    Neurology 02/2007; 68(5):384-6. DOI:10.1212/01.wnl.0000247740.47667.03 · 8.29 Impact Factor
  • Source
    [Show abstract] [Hide abstract]
    ABSTRACT: The goal of this study was to estimate the incidence of Parkinson's disease by age, gender, and ethnicity. Newly diagnosed Parkinson's disease cases in 1994-1995 were identified among members of the Kaiser Permanente Medical Care Program of Northern California, a large health maintenance organization. Each case met modified standardized criteria/Hughes diagnostic criteria as applied by a movement disorder specialist. Incidence rates per 100,000 person-years were calculated using the Kaiser Permanente membership information as the denominator and adjusted for age and/or gender using the direct method of standardization. A total of 588 newly diagnosed (incident) cases of Parkinson's disease were identified, which gave an overall annualized age- and gender-adjusted incidence rate of 13.4 per 100,000 (95% confidence interval (CI): 11.4, 15.5). The incidence rapidly increased over the age of 60 years, with only 4% of the cases being under the age of 50 years. The rate for men (19.0 per 100,000, 95% CI: 16.1, 21.8) was 91% higher than that for women (9.9 per 100,000, 95% CI: 7.6, 12.2). The age- and gender-adjusted rate per 100,000 was highest among Hispanics (16.6, 95% CI: 12.0, 21.3), followed by non-Hispanic Whites (13.6, 95% CI: 11.5, 15.7), Asians (11.3, 95% CI: 7.2, 15.3), and Blacks (10.2, 95% CI: 6.4, 14.0). These data suggest that the incidence of Parkinson's disease varies by race/ethnicity.

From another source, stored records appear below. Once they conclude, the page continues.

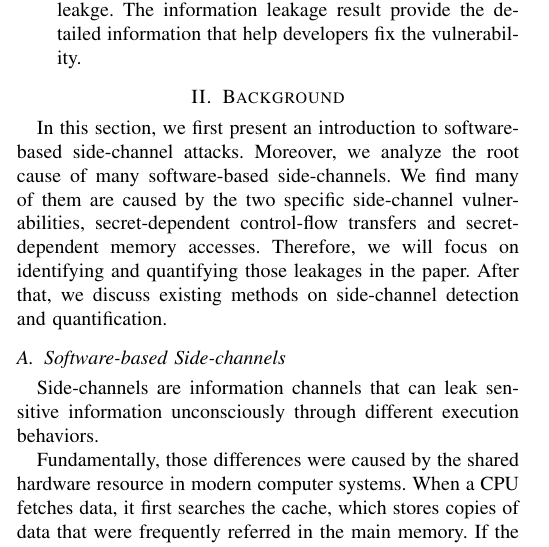
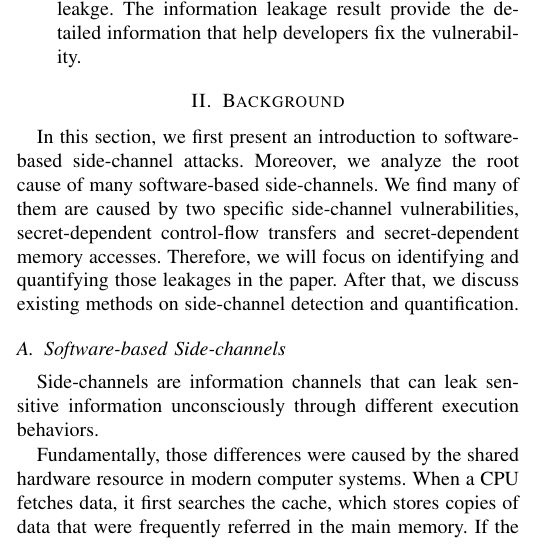
Before and after one commit to qinkunbao/QIF, a LaTeX paper (papers/SP2020_June_1/main.tex, which reads papers/SP2020_June_1/sections/background.tex): part of one column of page 2 of 12, cut so that both start at the same text. Compiled offline with pdfLaTeX; a missing font is replaced by an installed copy or a similar font; a LaTeX package or settings file that is missing is left out.

Commit message:
update papers

```diff
--- a/papers/SP2020_June_1/sections/background.tex
+++ b/papers/SP2020_June_1/sections/background.tex
@@ -1,7 +1,7 @@
 \section{Background}
 In this section, we first present an introduction to software-based
 side-channel attacks. Moreover, we analyze the root cause of many
-software-based side-channels. We find many of them are caused by the
+software-based side-channels. We find many of them are caused by
 two specific side-channel vulnerabilities, secret-dependent control-flow transfers and
 secret-dependent memory accesses. Therefore, we will focus on identifying
 and quantifying those leakages in the paper. After that, we
```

    American Journal of Epidemiology 07/2003; 157(11):1015-22. · 5.23 Impact Factor
  • [Show abstract] [Hide abstract]
    ABSTRACT: In a randomized, single-blind, crossover study, we evaluated physical disability in moderately advanced Parkinson's disease (PD) patients after 4 weeks of normal physical activity and 4 weeks of an intensive physical rehabilitation program. We used a timed motor task and a standard assessment of PD severity (the Unified Parkinson's Disease Rating Scale [UPDRS] with subscales for mentation, activities of daily living [ADL], and motor function) completed by an investigator blinded to the physical rehabilitation status of the patient. Following physical rehabilitation, there was significant improvement in the UPDRS ADL and motor scores, but no change in mentation score. During the 6 months following physical rehabilitation, patients did not regularly exercise, and the UPDRS scores returned to baseline. We conclude that physical disability in moderately advanced PD objectively improves with a regular physical rehabilitation program, but this improvement is not sustained when normal activity is resumed.
    Neurology 04/1994; 44(3 Pt 1):376-8. DOI:10.1212/WNL.44.3_Part_1.376 · 8.29 Impact Factor
Show more